About nine months ago SNWAM dug into the municipal not-for-profit hospital sector and saw the tailwinds of the Affordable Care Act (ACA) turning to headwinds.
Our sector thesis going into our 2016 strategy meeting was that a larger insured population would lead to less charity care and bad debt expense, and that revenue growth would accelerate.
The charts below paint just such a picture. In the top chart we see the decline in the number of uninsured starting in 2013. In the bottom chart we clearly see both charity care as a percent of net patient revenue and bad debt expense of as a percent of net patient revenue fall, which supported high single digit compounded annual revenue growth for the sector.
However, leaving our meeting we identified that implementation and execution risk of strategies needed to capture increased patient volumes presented downside risk because the greater number people using Medicaid/Medicare insurance could thin operating margins and begin to pressure revenue growth.
Given this outlook, we reduced our overweight to the sector to 5% from 10%. Looking at the charts again (bottom chart), we see thinning operating cash flow margins and revenue growth begin to slow in 2016.
Now let’s get to our current sector outlook. The risks in the not-for-profit hospital sector have materially changed since the presidential election. The durability of the ACA, which provided positive credit trends, is now in doubt. Among the risks of ACA repeal could be the loss of health insurance premium subsidies, reversal of the individual mandate, cutting of the healthcare tax on premium plans and the reversal of Medicaid in expansion states.
Repealing any one of these benefits (or of the tax) would likely reduce the number of insured and create negative credit trends. While the outcomes of federal healthcare policy are highly uncertain, we do have a number of stabilizing factors.
According to the World Bank, the U.S. spent 17.1% of its GDP on healthcare. That is nearly a fifth of U.S. GDP. The Kaiser Family Foundation data in the chart above shows that nearly 20 million more people now have health insurance as a result of the ACA. That is a lot of people.
The point is, highly salient and complex issues (like health care policy) that affect a large portion of the U.S. economy and impact tens of millions of people will take time to change. Any changes will likely be gradual and implemented over many years, just as it took years for the regulations promulgated by the ACA to be implemented. We have a great recent example from the 2015 Kentucky race for governor.
Matt Bevin (R) won the race on a platform that opposed the ACA, pledged to shut down Kentucky’s state health insurance marketplace, switch the state to the federal marketplace and repeal Medicaid expansion immediately after taking office.
But following taking office, Governor Bevin switched his focus primarily to modifying the state’s Medicaid expansion rather than repealing it outright. This is a great case study in political rhetoric versus policy reality.
But let’s be real.

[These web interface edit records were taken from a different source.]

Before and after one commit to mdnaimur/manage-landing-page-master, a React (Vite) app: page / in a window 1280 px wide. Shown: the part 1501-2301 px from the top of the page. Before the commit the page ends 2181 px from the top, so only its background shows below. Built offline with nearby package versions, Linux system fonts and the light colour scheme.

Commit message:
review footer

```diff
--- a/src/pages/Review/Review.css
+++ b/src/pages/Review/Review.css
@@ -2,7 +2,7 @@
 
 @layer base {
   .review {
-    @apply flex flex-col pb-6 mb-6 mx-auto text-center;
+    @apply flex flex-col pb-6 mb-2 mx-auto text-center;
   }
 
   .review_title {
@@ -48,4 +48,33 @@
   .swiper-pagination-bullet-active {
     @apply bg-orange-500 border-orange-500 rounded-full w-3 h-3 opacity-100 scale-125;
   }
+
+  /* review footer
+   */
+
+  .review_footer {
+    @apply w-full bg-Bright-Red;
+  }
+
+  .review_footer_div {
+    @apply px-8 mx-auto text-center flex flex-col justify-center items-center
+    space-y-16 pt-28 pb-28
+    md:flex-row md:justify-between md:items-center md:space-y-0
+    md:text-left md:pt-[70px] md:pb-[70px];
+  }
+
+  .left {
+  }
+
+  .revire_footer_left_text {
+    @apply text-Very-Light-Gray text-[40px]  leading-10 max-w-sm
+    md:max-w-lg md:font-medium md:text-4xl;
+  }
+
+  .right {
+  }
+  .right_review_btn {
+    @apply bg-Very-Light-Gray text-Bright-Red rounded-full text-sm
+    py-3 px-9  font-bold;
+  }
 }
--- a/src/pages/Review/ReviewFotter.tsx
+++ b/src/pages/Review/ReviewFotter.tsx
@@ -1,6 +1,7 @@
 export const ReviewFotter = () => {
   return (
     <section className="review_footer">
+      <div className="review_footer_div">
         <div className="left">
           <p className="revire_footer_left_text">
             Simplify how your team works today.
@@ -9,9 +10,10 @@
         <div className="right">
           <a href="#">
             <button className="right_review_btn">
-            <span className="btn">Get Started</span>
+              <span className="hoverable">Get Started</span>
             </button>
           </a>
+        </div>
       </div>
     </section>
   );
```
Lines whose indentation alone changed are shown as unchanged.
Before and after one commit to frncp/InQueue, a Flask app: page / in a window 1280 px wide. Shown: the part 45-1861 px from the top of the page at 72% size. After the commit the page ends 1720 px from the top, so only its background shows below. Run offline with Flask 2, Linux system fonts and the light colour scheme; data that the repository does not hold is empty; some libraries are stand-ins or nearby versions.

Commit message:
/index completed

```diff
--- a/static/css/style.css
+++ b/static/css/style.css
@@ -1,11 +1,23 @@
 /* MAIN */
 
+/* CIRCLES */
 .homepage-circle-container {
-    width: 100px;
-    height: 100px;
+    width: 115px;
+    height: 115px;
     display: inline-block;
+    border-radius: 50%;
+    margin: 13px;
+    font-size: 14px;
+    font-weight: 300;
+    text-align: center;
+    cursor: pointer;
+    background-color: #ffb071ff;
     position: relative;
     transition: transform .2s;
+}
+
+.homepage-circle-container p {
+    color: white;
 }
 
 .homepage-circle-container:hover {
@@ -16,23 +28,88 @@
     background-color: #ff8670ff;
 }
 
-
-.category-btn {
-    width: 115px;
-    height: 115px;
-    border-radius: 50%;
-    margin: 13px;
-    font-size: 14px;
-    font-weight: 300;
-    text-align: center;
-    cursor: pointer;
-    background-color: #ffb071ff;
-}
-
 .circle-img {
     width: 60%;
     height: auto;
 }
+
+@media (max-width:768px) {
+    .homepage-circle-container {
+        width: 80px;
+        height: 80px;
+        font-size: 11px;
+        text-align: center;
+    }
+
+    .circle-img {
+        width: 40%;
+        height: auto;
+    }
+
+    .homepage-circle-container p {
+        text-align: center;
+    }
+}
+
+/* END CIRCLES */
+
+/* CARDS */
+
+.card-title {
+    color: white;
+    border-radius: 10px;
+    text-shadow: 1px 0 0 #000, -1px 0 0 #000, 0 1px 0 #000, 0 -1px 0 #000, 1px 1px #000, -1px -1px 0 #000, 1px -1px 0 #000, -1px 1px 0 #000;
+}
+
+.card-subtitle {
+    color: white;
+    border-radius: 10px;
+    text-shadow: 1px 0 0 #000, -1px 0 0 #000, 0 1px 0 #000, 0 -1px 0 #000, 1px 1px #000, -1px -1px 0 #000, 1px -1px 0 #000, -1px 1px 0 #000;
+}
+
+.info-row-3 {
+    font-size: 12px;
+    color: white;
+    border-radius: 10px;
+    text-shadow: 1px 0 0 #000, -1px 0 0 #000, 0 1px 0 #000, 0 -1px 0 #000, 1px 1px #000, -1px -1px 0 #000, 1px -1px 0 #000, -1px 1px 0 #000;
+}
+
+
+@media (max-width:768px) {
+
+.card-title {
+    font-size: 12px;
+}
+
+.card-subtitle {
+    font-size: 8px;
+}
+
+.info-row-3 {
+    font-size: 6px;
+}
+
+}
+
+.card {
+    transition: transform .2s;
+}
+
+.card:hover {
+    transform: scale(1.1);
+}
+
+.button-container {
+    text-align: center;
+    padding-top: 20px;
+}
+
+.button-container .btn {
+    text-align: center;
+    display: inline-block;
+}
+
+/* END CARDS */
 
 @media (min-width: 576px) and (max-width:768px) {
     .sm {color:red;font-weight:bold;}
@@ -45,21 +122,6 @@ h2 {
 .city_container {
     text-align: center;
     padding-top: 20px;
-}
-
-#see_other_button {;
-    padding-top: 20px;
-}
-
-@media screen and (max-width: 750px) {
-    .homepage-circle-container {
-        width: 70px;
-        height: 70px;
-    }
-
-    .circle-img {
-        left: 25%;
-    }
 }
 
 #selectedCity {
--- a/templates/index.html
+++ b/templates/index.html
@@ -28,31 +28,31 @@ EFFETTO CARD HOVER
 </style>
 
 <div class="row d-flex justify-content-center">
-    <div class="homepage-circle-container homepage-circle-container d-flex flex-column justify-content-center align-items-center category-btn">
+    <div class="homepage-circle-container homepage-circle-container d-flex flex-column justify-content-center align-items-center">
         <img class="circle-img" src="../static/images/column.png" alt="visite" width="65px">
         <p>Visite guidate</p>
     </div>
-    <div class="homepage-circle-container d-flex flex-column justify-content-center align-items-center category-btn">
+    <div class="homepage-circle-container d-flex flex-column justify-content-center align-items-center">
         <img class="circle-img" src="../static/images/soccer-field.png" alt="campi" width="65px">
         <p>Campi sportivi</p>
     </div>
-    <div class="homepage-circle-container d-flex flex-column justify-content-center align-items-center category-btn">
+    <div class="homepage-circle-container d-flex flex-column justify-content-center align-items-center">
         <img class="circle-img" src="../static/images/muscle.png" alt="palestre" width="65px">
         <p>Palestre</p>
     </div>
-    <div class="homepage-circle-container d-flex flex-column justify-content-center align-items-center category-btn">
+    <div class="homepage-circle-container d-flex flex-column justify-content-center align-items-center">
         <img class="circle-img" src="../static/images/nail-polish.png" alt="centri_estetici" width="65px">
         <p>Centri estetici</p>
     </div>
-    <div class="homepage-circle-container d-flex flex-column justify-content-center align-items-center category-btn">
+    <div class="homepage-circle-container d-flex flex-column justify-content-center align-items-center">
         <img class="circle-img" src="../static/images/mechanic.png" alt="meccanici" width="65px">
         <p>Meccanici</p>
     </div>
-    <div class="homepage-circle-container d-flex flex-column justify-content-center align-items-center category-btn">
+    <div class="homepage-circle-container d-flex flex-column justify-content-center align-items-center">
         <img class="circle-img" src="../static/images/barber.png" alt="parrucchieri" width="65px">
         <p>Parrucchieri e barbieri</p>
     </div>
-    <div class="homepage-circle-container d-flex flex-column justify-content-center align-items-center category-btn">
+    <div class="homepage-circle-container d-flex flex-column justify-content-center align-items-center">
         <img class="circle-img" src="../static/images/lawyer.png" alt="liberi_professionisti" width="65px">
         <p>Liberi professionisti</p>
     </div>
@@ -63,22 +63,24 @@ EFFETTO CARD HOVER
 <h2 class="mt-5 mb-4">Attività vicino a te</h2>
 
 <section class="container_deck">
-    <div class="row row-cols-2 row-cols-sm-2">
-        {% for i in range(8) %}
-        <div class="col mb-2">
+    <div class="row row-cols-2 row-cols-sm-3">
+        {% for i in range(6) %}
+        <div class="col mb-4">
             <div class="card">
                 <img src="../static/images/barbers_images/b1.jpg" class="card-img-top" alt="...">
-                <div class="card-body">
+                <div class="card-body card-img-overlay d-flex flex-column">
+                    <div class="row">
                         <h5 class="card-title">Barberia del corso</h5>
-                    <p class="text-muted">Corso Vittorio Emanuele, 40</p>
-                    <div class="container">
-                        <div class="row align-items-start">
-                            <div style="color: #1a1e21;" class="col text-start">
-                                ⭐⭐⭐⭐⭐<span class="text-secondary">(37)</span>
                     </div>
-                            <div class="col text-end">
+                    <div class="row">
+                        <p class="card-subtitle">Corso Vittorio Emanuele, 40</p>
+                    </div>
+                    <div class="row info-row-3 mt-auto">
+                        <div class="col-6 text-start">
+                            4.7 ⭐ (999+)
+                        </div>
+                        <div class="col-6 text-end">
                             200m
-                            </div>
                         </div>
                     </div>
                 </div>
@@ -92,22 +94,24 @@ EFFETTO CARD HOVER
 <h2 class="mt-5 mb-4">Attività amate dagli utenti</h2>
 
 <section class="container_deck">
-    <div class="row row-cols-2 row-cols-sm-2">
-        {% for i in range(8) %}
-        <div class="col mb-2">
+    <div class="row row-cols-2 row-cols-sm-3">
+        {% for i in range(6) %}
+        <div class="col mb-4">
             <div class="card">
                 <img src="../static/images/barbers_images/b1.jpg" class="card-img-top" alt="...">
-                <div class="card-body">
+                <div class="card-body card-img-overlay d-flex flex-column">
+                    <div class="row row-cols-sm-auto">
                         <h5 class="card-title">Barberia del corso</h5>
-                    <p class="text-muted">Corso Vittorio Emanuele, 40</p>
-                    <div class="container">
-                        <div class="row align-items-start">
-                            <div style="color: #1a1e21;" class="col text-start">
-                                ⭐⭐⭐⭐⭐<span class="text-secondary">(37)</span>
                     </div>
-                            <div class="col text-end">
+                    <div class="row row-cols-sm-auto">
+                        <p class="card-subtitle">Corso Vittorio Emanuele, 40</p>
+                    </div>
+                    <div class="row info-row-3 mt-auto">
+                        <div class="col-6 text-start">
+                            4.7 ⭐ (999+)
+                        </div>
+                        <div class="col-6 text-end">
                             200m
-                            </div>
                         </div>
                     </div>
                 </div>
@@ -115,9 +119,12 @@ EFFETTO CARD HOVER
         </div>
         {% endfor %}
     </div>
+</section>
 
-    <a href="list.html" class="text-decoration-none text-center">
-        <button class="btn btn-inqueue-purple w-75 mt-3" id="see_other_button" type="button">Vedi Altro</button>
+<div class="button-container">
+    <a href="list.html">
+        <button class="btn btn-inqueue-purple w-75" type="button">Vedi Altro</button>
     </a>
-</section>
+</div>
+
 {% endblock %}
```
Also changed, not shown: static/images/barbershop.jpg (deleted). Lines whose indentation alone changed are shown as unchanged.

The U.S. Census Bureau forecasts that by 2025 20% of the U.S. population will be over 65 years old and eligible for Medicaid/Medicare insurance.
The 20 million who could potentially lose health insurance if the ACA is “repealed” will be quickly replaced by an aging U.S. population. Therefore the hospital sector will regain the lost insured pool fairly quickly, and negative credits from ACA uncertainty will give way to different credit metrics like operational efficiencies, payer mix and the management of contractual allowances and discounts.
Given these sector drivers, we are comfortable maintaining our 5% weighting to the sector and believe we are very well positioned to take advantage of any market dislocation from whatever ACA noise lies ahead of us.
Source: Kaiser Family Foundation, World Bank, US Census Bureau, SNWAM Research